- _Activity_
Below is some data; print it all back exactly.

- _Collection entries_
--- START ---

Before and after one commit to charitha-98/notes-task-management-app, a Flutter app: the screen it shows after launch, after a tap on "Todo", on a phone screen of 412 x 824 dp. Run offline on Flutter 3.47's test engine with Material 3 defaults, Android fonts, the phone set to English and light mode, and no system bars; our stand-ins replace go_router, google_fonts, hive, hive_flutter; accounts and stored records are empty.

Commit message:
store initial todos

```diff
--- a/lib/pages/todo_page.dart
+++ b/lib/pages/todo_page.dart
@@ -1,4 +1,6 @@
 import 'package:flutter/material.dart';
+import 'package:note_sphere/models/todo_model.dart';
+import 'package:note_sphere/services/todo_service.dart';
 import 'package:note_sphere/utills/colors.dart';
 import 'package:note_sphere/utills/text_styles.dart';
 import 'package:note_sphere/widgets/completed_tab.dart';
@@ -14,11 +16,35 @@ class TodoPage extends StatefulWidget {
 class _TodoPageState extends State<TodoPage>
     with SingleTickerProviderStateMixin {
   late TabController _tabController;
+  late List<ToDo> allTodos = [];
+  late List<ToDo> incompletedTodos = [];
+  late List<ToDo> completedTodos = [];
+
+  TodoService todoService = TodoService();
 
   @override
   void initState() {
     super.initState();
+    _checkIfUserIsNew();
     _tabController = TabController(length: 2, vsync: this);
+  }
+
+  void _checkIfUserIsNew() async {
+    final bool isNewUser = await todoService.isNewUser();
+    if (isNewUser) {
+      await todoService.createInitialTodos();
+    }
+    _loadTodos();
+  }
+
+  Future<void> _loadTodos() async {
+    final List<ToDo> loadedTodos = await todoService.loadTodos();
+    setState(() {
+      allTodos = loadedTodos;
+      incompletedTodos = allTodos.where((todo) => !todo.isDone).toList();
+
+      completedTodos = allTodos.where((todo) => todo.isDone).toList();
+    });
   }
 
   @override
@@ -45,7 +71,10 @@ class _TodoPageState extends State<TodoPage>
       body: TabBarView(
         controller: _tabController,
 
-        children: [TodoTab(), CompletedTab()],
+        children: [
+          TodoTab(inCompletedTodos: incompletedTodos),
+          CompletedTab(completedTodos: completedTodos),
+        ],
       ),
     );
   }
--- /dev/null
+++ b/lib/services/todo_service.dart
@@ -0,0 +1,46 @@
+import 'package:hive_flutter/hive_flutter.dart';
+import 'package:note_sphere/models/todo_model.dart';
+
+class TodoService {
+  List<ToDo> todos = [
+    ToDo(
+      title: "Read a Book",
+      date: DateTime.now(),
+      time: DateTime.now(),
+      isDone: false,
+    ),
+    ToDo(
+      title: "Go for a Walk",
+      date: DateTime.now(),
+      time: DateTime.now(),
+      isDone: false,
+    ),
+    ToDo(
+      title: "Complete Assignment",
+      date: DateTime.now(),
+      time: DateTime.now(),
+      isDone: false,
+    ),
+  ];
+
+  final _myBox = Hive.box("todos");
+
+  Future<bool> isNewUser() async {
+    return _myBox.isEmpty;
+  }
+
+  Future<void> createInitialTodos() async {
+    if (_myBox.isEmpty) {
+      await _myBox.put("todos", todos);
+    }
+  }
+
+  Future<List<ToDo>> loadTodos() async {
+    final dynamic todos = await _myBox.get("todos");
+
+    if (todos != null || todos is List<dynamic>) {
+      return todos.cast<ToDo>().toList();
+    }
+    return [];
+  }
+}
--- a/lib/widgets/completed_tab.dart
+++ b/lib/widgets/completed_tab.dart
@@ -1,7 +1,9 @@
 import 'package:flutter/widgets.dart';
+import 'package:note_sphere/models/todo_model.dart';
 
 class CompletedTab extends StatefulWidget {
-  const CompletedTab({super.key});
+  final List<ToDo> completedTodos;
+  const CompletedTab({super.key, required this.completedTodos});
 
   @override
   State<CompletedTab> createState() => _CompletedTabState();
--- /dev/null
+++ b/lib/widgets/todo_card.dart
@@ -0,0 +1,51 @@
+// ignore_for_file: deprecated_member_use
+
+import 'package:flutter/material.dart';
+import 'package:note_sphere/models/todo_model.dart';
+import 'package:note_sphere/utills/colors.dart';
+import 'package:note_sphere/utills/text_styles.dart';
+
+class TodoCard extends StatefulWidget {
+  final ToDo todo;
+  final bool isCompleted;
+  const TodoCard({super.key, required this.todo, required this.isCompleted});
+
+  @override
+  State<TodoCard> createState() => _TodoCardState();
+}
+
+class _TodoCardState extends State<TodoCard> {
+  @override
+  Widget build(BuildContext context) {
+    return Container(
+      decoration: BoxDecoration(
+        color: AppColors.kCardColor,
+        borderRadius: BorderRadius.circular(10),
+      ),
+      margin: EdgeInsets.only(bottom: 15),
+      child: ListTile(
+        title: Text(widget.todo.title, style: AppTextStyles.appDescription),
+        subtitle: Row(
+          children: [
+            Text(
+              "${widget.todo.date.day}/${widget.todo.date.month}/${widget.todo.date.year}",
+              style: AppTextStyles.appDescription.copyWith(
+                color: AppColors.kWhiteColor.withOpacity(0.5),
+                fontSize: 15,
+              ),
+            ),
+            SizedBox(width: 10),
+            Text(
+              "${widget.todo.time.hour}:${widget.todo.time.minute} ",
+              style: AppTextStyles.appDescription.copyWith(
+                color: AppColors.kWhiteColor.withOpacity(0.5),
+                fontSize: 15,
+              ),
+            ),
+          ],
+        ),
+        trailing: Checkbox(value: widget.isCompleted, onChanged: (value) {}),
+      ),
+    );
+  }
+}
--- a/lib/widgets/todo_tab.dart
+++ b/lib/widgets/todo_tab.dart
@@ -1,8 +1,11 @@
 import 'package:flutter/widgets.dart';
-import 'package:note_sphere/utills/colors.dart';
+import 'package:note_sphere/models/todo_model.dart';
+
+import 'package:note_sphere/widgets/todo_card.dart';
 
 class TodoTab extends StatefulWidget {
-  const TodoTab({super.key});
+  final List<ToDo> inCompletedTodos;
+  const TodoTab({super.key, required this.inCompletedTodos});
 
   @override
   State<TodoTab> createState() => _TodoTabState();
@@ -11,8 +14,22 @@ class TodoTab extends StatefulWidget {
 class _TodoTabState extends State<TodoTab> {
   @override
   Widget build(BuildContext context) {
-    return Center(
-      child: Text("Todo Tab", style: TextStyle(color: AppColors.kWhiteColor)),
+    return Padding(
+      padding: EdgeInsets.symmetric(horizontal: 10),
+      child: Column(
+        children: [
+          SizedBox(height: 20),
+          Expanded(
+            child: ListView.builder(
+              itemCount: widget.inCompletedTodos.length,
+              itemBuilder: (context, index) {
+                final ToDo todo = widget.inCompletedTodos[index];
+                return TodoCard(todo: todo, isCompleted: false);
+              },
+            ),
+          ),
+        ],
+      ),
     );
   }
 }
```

--- END ---

- _Exercise solution_
Before and after one commit to charitha-98/notes-task-management-app, a Flutter app: the screen it shows after launch, after a tap on "Todo", on a phone screen of 412 x 824 dp. Run offline on Flutter 3.47's test engine with Material 3 defaults, Android fonts, the phone set to English and light mode, and no system bars; our stand-ins replace go_router, google_fonts, hive, hive_flutter; accounts and stored records are empty.

Commit message:
store initial todos

```diff
--- a/lib/pages/todo_page.dart
+++ b/lib/pages/todo_page.dart
@@ -1,4 +1,6 @@
 import 'package:flutter/material.dart';
+import 'package:note_sphere/models/todo_model.dart';
+import 'package:note_sphere/services/todo_service.dart';
 import 'package:note_sphere/utills/colors.dart';
 import 'package:note_sphere/utills/text_styles.dart';
 import 'package:note_sphere/widgets/completed_tab.dart';
@@ -14,11 +16,35 @@ class TodoPage extends StatefulWidget {
 class _TodoPageState extends State<TodoPage>
     with SingleTickerProviderStateMixin {
   late TabController _tabController;
+  late List<ToDo> allTodos = [];
+  late List<ToDo> incompletedTodos = [];
+  late List<ToDo> completedTodos = [];
+
+  TodoService todoService = TodoService();
 
   @override
   void initState() {
     super.initState();
+    _checkIfUserIsNew();
     _tabController = TabController(length: 2, vsync: this);
+  }
+
+  void _checkIfUserIsNew() async {
+    final bool isNewUser = await todoService.isNewUser();
+    if (isNewUser) {
+      await todoService.createInitialTodos();
+    }
+    _loadTodos();
+  }
+
+  Future<void> _loadTodos() async {
+    final List<ToDo> loadedTodos = await todoService.loadTodos();
+    setState(() {
+      allTodos = loadedTodos;
+      incompletedTodos = allTodos.where((todo) => !todo.isDone).toList();
+
+      completedTodos = allTodos.where((todo) => todo.isDone).toList();
+    });
   }
 
   @override
@@ -45,7 +71,10 @@ class _TodoPageState extends State<TodoPage>
       body: TabBarView(
         controller: _tabController,
 
-        children: [TodoTab(), CompletedTab()],
+        children: [
+          TodoTab(inCompletedTodos: incompletedTodos),
+          CompletedTab(completedTodos: completedTodos),
+        ],
       ),
     );
   }
--- /dev/null
+++ b/lib/services/todo_service.dart
@@ -0,0 +1,46 @@
+import 'package:hive_flutter/hive_flutter.dart';
+import 'package:note_sphere/models/todo_model.dart';
+
+class TodoService {
+  List<ToDo> todos = [
+    ToDo(
+      title: "Read a Book",
+      date: DateTime.now(),
+      time: DateTime.now(),
+      isDone: false,
+    ),
+    ToDo(
+      title: "Go for a Walk",
+      date: DateTime.now(),
+      time: DateTime.now(),
+      isDone: false,
+    ),
+    ToDo(
+      title: "Complete Assignment",
+      date: DateTime.now(),
+      time: DateTime.now(),
+      isDone: false,
+    ),
+  ];
+
+  final _myBox = Hive.box("todos");
+
+  Future<bool> isNewUser() async {
+    return _myBox.isEmpty;
+  }
+
+  Future<void> createInitialTodos() async {
+    if (_myBox.isEmpty) {
+      await _myBox.put("todos", todos);
+    }
+  }
+
+  Future<List<ToDo>> loadTodos() async {
+    final dynamic todos = await _myBox.get("todos");
+
+    if (todos != null || todos is List<dynamic>) {
+      return todos.cast<ToDo>().toList();
+    }
+    return [];
+  }
+}
--- a/lib/widgets/completed_tab.dart
+++ b/lib/widgets/completed_tab.dart
@@ -1,7 +1,9 @@
 import 'package:flutter/widgets.dart';
+import 'package:note_sphere/models/todo_model.dart';
 
 class CompletedTab extends StatefulWidget {
-  const CompletedTab({super.key});
+  final List<ToDo> completedTodos;
+  const CompletedTab({super.key, required this.completedTodos});
 
   @override
   State<CompletedTab> createState() => _CompletedTabState();
--- /dev/null
+++ b/lib/widgets/todo_card.dart
@@ -0,0 +1,51 @@
+// ignore_for_file: deprecated_member_use
+
+import 'package:flutter/material.dart';
+import 'package:note_sphere/models/todo_model.dart';
+import 'package:note_sphere/utills/colors.dart';
+import 'package:note_sphere/utills/text_styles.dart';
+
+class TodoCard extends StatefulWidget {
+  final ToDo todo;
+  final bool isCompleted;
+  const TodoCard({super.key, required this.todo, required this.isCompleted});
+
+  @override
+  State<TodoCard> createState() => _TodoCardState();
+}
+
+class _TodoCardState extends State<TodoCard> {
+  @override
+  Widget build(BuildContext context) {
+    return Container(
+      decoration: BoxDecoration(
+        color: AppColors.kCardColor,
+        borderRadius: BorderRadius.circular(10),
+      ),
+      margin: EdgeInsets.only(bottom: 15),
+      child: ListTile(
+        title: Text(widget.todo.title, style: AppTextStyles.appDescription),
+        subtitle: Row(
+          children: [
+            Text(
+              "${widget.todo.date.day}/${widget.todo.date.month}/${widget.todo.date.year}",
+              style: AppTextStyles.appDescription.copyWith(
+                color: AppColors.kWhiteColor.withOpacity(0.5),
+                fontSize: 15,
+              ),
+            ),
+            SizedBox(width: 10),
+            Text(
+              "${widget.todo.time.hour}:${widget.todo.time.minute} ",
+              style: AppTextStyles.appDescription.copyWith(
+                color: AppColors.kWhiteColor.withOpacity(0.5),
+                fontSize: 15,
+              ),
+            ),
+          ],
+        ),
+        trailing: Checkbox(value: widget.isCompleted, onChanged: (value) {}),
+      ),
+    );
+  }
+}
--- a/lib/widgets/todo_tab.dart
+++ b/lib/widgets/todo_tab.dart
@@ -1,8 +1,11 @@
 import 'package:flutter/widgets.dart';
-import 'package:note_sphere/utills/colors.dart';
+import 'package:note_sphere/models/todo_model.dart';
+
+import 'package:note_sphere/widgets/todo_card.dart';
 
 class TodoTab extends StatefulWidget {
-  const TodoTab({super.key});
+  final List<ToDo> inCompletedTodos;
+  const TodoTab({super.key, required this.inCompletedTodos});
 
   @override
   State<TodoTab> createState() => _TodoTabState();
@@ -11,8 +14,22 @@ class TodoTab extends StatefulWidget {
 class _TodoTabState extends State<TodoTab> {
   @override
   Widget build(BuildContext context) {
-    return Center(
-      child: Text("Todo Tab", style: TextStyle(color: AppColors.kWhiteColor)),
+    return Padding(
+      padding: EdgeInsets.symmetric(horizontal: 10),
+      child: Column(
+        children: [
+          SizedBox(height: 20),
+          Expanded(
+            child: ListView.builder(
+              itemCount: widget.inCompletedTodos.length,
+              itemBuilder: (context, index) {
+                final ToDo todo = widget.inCompletedTodos[index];
+                return TodoCard(todo: todo, isCompleted: false);
+              },
+            ),
+          ),
+        ],
+      ),
     );
   }
 }
```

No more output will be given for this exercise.